(Stored data)
----------------

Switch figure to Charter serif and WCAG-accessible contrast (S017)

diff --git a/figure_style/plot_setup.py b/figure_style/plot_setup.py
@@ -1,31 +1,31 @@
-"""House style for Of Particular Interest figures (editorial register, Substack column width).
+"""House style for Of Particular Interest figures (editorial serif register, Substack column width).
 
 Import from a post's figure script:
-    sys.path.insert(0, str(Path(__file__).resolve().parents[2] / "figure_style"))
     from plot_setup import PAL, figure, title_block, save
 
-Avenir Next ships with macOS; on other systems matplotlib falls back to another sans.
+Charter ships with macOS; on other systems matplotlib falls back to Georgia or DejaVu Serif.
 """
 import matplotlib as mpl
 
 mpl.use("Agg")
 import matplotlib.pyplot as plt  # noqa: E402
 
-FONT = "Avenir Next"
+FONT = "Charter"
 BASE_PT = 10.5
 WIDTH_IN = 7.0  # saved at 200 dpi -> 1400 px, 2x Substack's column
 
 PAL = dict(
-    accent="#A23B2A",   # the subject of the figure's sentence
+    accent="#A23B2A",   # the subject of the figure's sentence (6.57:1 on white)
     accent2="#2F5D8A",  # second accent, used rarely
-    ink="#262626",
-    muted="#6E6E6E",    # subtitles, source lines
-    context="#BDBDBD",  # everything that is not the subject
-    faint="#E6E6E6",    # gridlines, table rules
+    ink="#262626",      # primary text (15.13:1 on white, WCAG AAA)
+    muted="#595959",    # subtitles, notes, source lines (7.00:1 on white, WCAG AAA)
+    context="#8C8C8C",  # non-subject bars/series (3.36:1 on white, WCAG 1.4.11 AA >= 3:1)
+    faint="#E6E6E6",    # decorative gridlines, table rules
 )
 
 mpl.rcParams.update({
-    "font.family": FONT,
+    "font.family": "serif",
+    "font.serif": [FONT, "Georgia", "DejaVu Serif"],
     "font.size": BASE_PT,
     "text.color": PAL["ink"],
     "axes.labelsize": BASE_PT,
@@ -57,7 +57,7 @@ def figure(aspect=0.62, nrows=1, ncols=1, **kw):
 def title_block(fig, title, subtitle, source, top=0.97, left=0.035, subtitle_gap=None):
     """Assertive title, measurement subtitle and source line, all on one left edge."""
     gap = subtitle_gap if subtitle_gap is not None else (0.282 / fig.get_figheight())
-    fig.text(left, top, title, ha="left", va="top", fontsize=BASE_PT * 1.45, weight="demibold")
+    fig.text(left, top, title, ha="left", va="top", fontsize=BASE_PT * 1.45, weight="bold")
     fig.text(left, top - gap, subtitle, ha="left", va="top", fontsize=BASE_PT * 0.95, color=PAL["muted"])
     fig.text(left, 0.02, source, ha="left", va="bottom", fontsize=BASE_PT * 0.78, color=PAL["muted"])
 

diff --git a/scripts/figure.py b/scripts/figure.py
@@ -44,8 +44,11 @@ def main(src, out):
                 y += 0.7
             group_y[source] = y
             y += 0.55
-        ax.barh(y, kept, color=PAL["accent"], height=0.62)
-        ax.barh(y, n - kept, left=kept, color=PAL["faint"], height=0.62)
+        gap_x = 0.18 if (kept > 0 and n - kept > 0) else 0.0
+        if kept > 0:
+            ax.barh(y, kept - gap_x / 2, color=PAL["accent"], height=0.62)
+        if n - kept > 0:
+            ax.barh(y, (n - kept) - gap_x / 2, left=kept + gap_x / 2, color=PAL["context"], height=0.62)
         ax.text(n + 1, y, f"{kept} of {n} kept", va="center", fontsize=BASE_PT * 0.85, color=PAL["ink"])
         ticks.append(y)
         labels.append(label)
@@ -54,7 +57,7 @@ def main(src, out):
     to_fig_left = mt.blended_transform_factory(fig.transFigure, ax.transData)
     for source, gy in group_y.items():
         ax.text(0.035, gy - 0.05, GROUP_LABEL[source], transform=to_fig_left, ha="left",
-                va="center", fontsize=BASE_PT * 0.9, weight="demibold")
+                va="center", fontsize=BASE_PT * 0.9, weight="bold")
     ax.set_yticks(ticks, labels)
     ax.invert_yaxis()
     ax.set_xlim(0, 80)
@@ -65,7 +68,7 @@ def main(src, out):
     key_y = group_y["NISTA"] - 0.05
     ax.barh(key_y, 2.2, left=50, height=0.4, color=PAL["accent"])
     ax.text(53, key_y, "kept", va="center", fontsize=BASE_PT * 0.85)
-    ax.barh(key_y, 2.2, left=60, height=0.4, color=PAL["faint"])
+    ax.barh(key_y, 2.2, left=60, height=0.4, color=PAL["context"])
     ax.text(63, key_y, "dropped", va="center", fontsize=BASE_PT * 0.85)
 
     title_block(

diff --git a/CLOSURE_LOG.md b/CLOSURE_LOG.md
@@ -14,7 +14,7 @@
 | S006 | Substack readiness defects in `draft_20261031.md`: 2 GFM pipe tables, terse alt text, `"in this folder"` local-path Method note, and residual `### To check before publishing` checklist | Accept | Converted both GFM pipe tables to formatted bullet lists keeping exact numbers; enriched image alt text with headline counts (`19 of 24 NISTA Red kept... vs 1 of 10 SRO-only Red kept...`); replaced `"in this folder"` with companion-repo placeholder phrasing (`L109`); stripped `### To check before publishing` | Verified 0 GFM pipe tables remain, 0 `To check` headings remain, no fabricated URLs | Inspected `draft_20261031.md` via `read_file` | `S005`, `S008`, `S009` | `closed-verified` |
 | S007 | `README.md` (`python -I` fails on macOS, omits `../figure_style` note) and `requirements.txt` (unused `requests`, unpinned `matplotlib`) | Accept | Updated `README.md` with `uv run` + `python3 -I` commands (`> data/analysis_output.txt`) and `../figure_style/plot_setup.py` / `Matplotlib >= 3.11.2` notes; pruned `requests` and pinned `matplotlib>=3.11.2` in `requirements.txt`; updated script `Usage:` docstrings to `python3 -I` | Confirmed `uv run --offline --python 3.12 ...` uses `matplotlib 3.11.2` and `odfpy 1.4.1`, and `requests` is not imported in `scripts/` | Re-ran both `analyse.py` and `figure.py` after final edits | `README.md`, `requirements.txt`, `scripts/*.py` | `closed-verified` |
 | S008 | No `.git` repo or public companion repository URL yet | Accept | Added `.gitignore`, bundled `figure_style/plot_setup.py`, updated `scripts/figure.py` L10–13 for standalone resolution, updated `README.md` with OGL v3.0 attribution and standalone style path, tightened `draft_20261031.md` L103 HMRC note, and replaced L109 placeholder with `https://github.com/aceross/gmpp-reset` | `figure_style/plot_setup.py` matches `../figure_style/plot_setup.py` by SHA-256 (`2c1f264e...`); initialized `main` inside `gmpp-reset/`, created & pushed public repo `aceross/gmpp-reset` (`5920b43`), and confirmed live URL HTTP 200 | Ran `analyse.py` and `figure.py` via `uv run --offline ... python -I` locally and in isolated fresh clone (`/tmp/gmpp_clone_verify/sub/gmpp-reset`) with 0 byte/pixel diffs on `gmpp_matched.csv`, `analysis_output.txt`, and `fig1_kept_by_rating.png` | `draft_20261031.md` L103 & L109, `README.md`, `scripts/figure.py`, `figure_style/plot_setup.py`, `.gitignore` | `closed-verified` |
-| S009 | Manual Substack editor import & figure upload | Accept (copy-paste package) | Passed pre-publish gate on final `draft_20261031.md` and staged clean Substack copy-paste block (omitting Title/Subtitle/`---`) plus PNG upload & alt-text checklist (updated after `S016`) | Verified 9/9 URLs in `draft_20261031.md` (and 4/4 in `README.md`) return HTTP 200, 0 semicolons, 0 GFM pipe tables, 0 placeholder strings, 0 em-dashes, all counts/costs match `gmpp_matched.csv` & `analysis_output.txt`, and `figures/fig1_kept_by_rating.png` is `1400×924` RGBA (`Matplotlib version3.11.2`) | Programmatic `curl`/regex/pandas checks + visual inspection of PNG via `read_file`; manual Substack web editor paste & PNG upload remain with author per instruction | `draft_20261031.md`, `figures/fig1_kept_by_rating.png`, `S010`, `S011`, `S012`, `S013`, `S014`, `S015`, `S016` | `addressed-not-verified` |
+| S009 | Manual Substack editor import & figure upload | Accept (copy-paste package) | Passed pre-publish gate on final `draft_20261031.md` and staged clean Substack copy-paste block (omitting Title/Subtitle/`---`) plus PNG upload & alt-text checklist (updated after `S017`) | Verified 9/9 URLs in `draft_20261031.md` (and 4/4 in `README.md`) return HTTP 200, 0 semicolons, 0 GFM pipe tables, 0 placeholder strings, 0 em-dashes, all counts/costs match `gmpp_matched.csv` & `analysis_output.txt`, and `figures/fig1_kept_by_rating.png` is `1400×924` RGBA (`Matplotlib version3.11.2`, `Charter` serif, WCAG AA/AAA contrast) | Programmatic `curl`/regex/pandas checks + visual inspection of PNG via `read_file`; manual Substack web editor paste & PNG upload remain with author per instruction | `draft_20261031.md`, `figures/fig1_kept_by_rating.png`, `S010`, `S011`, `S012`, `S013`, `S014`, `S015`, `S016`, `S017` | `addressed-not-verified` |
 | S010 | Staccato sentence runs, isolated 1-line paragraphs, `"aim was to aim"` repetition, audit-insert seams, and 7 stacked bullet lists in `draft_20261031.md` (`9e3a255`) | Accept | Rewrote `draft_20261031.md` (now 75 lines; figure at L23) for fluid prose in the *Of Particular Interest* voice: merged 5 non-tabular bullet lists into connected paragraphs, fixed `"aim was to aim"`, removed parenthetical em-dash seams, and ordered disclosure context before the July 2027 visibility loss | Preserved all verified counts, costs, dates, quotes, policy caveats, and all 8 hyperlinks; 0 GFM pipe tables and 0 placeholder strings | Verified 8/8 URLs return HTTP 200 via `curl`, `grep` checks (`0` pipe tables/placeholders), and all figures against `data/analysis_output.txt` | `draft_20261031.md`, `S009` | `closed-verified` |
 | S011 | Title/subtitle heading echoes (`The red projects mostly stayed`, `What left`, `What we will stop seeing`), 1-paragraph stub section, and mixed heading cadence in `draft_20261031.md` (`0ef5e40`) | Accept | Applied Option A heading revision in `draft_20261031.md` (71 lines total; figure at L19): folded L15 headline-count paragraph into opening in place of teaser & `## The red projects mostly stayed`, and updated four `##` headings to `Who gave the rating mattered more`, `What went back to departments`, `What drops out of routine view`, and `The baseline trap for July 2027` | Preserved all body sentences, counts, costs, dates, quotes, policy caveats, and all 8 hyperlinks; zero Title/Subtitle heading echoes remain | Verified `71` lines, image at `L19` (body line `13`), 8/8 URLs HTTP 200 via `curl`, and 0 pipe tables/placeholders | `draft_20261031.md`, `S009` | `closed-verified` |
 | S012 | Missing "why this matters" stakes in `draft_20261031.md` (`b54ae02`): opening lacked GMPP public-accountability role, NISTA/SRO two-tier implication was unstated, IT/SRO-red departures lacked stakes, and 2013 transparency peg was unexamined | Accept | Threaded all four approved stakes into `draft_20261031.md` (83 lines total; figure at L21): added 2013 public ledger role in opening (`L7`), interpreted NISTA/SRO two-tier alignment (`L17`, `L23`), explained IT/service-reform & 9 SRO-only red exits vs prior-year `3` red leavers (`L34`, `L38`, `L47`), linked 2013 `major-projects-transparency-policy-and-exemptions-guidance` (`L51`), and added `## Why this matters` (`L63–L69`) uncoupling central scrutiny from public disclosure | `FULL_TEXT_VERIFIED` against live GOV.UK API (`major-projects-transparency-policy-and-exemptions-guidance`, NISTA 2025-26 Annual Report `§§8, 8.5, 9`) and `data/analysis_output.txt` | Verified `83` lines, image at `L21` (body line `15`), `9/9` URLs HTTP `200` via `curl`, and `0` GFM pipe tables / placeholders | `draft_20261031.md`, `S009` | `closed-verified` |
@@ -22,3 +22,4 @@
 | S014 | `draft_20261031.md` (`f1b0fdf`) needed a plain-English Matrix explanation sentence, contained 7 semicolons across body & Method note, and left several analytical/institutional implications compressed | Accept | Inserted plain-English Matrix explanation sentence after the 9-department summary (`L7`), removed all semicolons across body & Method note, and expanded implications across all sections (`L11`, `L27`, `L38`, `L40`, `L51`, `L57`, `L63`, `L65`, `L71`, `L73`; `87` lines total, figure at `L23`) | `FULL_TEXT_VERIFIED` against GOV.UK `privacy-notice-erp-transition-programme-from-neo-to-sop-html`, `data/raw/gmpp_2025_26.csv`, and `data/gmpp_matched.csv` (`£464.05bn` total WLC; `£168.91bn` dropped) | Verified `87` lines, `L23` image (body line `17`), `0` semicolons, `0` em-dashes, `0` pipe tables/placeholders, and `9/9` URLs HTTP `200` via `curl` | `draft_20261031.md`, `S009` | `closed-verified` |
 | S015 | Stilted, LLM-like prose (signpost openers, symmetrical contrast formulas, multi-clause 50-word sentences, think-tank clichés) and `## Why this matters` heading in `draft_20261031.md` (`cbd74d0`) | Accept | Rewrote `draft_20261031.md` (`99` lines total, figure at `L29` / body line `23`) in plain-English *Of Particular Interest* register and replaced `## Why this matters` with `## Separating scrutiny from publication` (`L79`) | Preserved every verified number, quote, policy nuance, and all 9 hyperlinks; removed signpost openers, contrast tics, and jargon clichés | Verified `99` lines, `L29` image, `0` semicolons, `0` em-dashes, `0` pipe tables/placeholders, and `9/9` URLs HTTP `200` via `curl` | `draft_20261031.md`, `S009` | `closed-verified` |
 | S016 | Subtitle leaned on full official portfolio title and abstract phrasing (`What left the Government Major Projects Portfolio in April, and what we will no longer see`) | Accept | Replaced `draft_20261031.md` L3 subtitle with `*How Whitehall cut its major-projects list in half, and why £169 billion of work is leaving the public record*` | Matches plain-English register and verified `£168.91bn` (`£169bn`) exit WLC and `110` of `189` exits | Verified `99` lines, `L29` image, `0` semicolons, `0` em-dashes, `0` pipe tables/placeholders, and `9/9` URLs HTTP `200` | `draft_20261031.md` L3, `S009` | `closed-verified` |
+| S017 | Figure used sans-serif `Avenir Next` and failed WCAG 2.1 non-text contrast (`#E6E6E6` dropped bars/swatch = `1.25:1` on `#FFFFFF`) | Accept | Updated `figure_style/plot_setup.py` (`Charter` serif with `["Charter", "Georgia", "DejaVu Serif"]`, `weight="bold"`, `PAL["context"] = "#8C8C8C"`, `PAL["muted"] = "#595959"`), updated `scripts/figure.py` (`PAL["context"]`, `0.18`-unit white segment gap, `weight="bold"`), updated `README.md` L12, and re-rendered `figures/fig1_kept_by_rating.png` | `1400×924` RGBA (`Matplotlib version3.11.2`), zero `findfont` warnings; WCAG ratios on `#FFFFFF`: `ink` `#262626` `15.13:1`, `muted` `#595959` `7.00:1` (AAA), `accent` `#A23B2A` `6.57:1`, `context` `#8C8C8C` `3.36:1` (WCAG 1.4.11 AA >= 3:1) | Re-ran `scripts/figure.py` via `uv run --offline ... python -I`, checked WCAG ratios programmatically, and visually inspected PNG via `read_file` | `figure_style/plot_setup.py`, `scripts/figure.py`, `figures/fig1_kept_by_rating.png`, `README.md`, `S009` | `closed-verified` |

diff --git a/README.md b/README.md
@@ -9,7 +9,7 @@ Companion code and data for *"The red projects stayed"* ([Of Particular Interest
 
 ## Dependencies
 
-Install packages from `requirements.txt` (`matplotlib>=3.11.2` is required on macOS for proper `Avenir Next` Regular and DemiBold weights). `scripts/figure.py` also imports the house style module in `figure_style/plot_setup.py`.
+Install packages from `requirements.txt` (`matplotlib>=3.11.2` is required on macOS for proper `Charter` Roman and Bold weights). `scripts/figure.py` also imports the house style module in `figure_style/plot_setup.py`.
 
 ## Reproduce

----------------

## Aim of the exercise
Report each line of the entries where the word "color" occurs.

## Solution to this task
     "text.color": PAL["ink"],
     fig.text(left, top - gap, subtitle, ha="left", va="top", fontsize=BASE_PT * 0.95, color=PAL["muted"])
     fig.text(left, 0.02, source, ha="left", va="bottom", fontsize=BASE_PT * 0.78, color=PAL["muted"])
-        ax.barh(y, kept, color=PAL["accent"], height=0.62)
-        ax.barh(y, n - kept, left=kept, color=PAL["faint"], height=0.62)
+            ax.barh(y, kept - gap_x / 2, color=PAL["accent"], height=0.62)
+            ax.barh(y, (n - kept) - gap_x / 2, left=kept + gap_x / 2, color=PAL["context"], height=0.62)
         ax.text(n + 1, y, f"{kept} of {n} kept", va="center", fontsize=BASE_PT * 0.85, color=PAL["ink"])
     ax.barh(key_y, 2.2, left=50, height=0.4, color=PAL["accent"])
-    ax.barh(key_y, 2.2, left=60, height=0.4, color=PAL["faint"])
+    ax.barh(key_y, 2.2, left=60, height=0.4, color=PAL["context"])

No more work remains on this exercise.